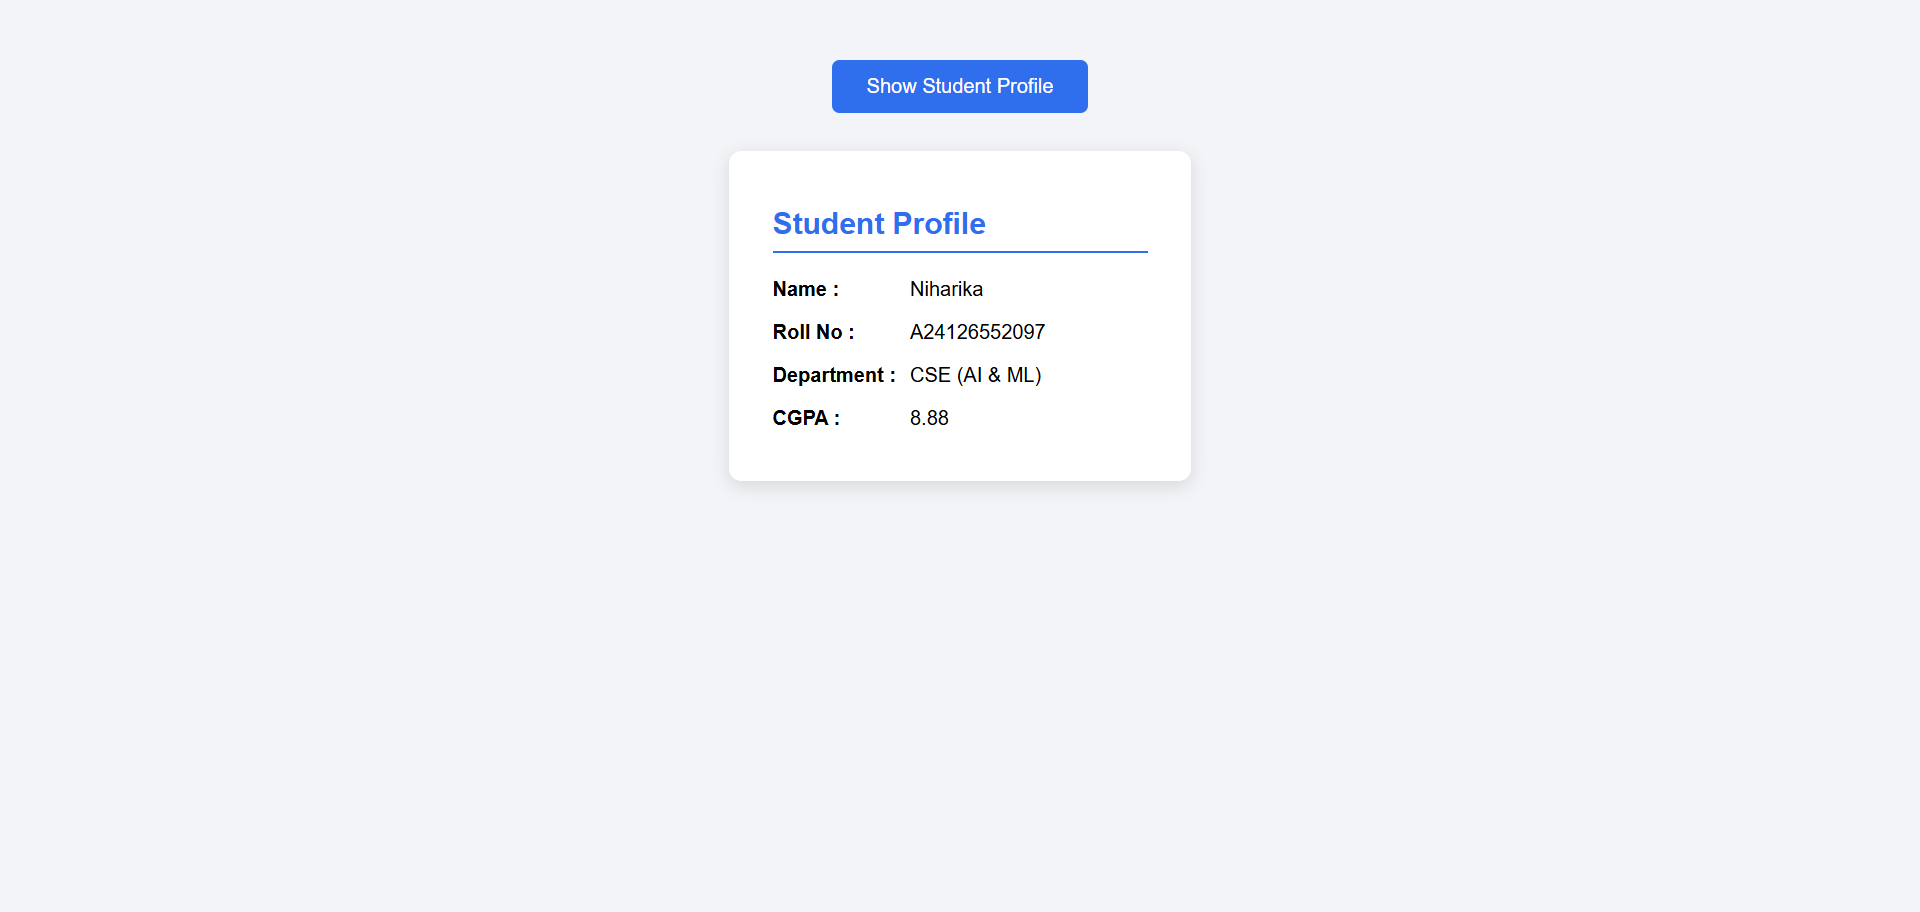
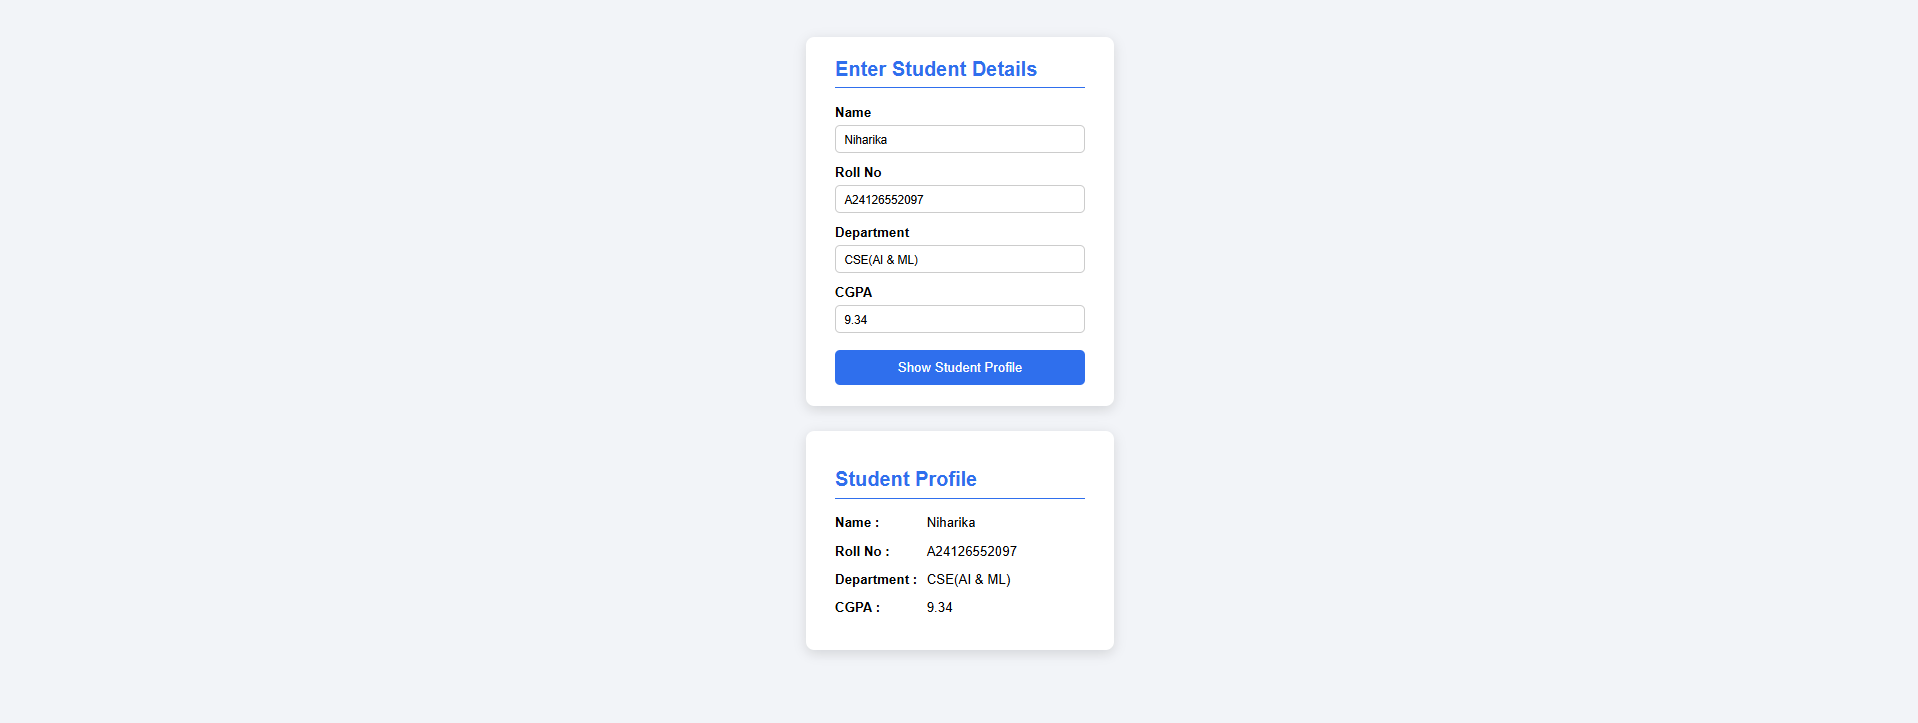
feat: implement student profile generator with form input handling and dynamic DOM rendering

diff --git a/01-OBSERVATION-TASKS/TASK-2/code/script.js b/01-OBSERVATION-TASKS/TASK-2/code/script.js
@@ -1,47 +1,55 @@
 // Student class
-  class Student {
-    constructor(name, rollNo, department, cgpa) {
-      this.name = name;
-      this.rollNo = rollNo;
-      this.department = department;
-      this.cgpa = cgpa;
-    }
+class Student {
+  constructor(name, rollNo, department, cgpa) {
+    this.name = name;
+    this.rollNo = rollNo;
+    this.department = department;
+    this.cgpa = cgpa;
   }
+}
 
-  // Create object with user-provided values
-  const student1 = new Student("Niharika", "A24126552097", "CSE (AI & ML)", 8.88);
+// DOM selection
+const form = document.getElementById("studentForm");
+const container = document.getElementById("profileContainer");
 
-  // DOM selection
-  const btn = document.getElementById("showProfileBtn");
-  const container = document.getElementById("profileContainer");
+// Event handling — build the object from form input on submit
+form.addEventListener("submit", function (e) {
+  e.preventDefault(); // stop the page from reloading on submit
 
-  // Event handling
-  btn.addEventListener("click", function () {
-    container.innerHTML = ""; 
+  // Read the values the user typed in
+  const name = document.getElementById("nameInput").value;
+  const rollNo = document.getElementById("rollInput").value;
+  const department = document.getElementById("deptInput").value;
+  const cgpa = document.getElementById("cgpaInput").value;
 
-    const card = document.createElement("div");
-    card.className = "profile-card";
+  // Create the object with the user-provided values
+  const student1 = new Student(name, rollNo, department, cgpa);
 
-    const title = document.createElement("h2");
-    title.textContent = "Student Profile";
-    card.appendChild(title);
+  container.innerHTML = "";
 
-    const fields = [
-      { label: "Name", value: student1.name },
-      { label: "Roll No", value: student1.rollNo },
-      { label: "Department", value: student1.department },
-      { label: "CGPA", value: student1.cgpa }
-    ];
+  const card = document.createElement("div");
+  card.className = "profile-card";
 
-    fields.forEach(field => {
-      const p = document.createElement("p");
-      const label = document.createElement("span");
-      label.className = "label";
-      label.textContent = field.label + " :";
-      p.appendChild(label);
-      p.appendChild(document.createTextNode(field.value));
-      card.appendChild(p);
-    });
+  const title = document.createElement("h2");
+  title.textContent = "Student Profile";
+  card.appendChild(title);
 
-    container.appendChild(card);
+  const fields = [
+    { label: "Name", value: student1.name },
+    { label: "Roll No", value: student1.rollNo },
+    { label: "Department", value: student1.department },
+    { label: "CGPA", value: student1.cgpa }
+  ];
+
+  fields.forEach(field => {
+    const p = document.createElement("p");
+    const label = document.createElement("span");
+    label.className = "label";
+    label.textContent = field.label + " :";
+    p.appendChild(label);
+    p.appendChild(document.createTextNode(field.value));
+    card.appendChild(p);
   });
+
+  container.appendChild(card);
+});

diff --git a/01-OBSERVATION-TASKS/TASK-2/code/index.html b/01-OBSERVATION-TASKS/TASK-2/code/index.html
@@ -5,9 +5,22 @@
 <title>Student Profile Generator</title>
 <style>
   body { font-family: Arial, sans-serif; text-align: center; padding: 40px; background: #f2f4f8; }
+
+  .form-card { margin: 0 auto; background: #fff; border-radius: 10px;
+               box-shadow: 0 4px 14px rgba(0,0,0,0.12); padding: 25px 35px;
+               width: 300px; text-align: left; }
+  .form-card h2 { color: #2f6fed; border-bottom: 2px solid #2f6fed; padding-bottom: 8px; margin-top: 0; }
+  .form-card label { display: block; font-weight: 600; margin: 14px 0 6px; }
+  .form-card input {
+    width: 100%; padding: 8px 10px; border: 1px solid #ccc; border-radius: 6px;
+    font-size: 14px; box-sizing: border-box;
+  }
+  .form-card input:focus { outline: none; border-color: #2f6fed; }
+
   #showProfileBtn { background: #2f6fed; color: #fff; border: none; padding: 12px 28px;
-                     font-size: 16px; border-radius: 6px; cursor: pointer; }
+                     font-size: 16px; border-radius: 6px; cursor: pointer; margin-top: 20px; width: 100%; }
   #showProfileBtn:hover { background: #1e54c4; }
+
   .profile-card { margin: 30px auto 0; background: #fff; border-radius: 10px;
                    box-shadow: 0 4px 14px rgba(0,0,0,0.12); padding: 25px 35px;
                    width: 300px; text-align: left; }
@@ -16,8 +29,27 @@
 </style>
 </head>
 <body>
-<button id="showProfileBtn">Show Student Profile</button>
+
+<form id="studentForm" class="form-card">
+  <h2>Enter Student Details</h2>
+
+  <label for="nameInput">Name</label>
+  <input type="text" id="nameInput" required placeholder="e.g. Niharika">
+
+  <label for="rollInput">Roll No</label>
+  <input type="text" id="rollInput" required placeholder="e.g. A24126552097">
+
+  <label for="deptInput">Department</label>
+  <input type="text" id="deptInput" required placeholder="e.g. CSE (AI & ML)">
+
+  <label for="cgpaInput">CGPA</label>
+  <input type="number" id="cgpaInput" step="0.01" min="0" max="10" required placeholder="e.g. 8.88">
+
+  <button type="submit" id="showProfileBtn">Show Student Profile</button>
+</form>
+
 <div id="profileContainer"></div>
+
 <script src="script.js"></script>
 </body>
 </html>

######

TASK TO COMPLETE: For the listing above, say how many lines hold the word "border". Nothing but the number is needed.

COMPLETED EXERCISE: 9